4 When I lie down I say,
“When shall I arise?”
But the night continues,
And I am continually tossing until dawn.
5 My flesh is clothed with worms and a crust of dirt,
My skin hardens and runs.
JOB LONGED FOR HOME. IN TIME, THE HOME he would long for was Sheol. It would be a bed, he assured his friends, which could be made in the darkness. It didn’t matter if “one dies in his full strength, being wholly at ease and satisfied—his sides filled with fat, and the marrow of his bones moist,” or if “another dies with a bitter soul, never even tasting anything good.” Their destination was the same. “Together,” he said, “they lie down in the dust, and worms cover them.” To this effect, he said:
23 “One dies in his full strength,
Being wholly at ease and satisfied;
24 His sides are filled out with fat,
And the marrow of his bones is moist,
25 While another dies with a bitter soul,
Never even tasting anything good.
26 Together they lie down in the dust,
And worms cover them.”
Likewise, Job would be numbered among them. The pit which had swallowed his bones and the worms which feasted upon his flesh would be his family.

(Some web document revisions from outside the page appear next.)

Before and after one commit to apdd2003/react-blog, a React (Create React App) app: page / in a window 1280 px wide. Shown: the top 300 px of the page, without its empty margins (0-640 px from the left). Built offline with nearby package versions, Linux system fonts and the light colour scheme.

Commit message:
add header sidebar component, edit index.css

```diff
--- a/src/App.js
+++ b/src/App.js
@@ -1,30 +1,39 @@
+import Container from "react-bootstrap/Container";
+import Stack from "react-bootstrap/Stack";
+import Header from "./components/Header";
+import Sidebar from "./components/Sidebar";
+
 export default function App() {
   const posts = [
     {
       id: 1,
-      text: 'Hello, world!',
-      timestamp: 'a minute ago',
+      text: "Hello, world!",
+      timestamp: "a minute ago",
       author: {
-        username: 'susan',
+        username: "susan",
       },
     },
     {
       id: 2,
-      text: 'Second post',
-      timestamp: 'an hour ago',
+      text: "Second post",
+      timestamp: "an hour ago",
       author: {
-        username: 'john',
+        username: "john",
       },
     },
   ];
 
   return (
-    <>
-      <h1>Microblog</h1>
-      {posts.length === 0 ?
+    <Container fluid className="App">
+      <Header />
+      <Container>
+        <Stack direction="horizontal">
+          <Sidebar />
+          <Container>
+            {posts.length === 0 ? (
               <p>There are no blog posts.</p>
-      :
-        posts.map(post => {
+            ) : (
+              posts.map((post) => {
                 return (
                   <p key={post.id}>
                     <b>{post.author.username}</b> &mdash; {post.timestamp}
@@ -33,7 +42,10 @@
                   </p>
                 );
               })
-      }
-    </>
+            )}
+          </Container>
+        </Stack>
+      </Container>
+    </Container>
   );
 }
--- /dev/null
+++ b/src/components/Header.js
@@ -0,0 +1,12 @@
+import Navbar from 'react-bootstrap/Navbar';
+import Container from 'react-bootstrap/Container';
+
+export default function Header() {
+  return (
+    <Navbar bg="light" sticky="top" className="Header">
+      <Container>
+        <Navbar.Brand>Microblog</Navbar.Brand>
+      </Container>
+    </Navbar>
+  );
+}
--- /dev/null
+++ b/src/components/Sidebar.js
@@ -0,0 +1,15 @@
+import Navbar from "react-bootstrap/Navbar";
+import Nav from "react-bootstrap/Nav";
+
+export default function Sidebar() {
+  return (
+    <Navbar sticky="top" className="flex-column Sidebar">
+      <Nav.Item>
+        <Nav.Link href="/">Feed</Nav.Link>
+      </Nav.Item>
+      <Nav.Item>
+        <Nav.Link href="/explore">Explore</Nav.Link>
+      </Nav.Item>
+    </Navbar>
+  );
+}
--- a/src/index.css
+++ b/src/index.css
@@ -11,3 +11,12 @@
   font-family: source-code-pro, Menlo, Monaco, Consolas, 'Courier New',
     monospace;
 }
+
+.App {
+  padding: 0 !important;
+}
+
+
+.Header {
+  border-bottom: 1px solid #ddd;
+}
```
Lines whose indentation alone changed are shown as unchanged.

13 “If I look for Sheol as my home,
I make my bed in the darkness;
14 If I call to the pit, you are my father;
To the worm, my mother and my sister;
15 Where now is my hope?
And who regards my hope?
16 “Will it go down with me to Sheol?
Shall we together go down into the dust?”
Hope reveals itself as a delectable dish which Job’s menu offers us. For the wicked, we shall come to find—their only hope is that they might “breathe their last.” But the righteous have another hope, a face-to-face salvation, and it traverses death itself.
Even Sheol has borders.